Also, he is simply incapable of coping with complex issues such as immigration and education. Trump was born wealthy and never had to work too hard for anything. He claimed he was a self-made man but without his father Fred C. Trump, we wouldn’t even know his name. You could not expect him to truly understand the struggles of immigrants, students, and lower-income Americans who might work two jobs just trying to make it in life.
We can assume If Trump gets in the White House, he might just relax by the pool, make a reality TV called “Trump’s House”, and leave the rest to other officials, much like his academy days.
2. Modern Racism/Discrimination
Many people have called Donald Trump a racist and misogynist because of his offensive comments. The problem is not exactly on him, but the ones who laugh freely at his jokes and are rooting for him.

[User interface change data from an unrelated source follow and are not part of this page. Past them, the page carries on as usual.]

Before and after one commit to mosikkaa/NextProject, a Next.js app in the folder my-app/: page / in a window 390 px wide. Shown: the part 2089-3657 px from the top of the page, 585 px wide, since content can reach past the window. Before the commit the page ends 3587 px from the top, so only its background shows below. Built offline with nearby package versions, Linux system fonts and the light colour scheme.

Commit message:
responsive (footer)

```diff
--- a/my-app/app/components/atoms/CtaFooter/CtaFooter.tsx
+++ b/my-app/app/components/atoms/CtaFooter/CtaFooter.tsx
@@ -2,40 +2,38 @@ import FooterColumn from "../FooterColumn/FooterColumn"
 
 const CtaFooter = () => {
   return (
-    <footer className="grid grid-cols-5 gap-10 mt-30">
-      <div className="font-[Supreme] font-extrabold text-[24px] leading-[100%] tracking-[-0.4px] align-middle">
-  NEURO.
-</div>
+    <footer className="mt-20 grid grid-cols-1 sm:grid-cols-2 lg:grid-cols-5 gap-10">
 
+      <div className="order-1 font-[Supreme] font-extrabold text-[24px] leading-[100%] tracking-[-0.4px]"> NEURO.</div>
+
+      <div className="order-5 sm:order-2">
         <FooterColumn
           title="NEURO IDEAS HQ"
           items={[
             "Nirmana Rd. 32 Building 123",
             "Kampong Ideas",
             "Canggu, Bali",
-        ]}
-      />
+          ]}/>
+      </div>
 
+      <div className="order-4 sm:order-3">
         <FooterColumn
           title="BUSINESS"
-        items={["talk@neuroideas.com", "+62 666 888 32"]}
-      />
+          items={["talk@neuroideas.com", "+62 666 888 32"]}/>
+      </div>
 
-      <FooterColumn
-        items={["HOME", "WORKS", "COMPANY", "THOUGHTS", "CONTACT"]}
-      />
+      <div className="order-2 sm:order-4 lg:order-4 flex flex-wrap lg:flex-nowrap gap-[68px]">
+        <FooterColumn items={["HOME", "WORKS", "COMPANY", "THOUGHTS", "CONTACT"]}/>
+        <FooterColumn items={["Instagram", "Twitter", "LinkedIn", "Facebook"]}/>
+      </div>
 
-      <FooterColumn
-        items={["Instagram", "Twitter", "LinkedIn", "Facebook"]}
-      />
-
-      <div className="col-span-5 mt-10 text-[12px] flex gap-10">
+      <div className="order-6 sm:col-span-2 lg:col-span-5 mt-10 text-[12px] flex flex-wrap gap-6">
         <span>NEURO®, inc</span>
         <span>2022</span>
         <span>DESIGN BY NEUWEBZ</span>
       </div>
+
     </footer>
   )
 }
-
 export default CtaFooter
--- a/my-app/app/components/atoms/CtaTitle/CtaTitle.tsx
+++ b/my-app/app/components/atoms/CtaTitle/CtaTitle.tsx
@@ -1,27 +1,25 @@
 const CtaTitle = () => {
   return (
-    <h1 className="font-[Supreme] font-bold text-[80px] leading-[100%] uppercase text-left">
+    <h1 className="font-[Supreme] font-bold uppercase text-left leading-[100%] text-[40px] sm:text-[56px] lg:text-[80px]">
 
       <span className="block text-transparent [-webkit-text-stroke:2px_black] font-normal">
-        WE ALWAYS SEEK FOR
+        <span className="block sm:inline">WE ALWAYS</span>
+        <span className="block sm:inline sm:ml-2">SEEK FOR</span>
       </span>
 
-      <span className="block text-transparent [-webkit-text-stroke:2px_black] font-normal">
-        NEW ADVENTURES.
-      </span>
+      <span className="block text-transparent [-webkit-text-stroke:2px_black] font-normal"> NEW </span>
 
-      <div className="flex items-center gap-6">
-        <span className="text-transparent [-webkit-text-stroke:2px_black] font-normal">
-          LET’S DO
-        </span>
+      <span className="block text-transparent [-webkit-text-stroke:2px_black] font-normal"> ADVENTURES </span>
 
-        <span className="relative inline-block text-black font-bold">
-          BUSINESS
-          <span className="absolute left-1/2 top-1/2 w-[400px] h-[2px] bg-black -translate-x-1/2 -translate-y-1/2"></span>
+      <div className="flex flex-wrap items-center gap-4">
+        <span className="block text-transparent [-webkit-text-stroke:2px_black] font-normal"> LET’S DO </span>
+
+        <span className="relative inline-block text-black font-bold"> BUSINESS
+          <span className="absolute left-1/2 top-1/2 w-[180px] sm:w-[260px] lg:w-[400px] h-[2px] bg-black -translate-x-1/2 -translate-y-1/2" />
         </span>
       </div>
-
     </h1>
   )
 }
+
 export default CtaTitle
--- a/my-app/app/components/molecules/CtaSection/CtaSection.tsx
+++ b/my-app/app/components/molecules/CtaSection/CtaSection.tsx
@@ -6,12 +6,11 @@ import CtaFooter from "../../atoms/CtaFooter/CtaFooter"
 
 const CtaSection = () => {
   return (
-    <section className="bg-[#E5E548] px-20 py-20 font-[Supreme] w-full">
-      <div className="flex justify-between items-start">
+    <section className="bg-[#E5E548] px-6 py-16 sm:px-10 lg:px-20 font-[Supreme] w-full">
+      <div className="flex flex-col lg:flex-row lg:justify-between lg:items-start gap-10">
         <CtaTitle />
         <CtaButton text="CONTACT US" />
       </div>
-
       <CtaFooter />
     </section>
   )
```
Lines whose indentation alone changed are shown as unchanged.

About 50 years after racial segregation ended and women finally have rights in this nation, racism and discrimination have taken a different form and embed themselves into jokes and stereotypes. People think as long as we don’t show resentful expressions toward others and we don’t directly insult someone based on their skin or gender, it’s not counted as racism or discrimination.
Donald Trump’s appearance and his poll just proved how much more America still needs to go on the journey to reach equality for all.
3. Kindergarten Rule
May everyone be reminded, this isn’t the first time someone tries to create a common enemy in order to climb up to power- Native Americans, Jews, Japanese-Americans, blacks, “Communists” in America, and now Mexicans and Muslims.
It’s a powerful and effective way to unite people under one commander, but extremely dangerous for a nation. Think about your kindergarten years, remember the one child in your class that everybody avoids or calls “eww”, and how all the other kids bond with each other based on the common resentment towards this one child. Well, it’s the same principle.
Angry Americans, blaming everything on one group of people is not going to solve any of the problems. You need someone capable of empathy for you and for others to truly dig into the problem, analyze the cause, and come up with an effective strategy.
Look back in history, will neglecting Mexicans, Muslims and refugees help you and your nation in any way? Nope, it never did.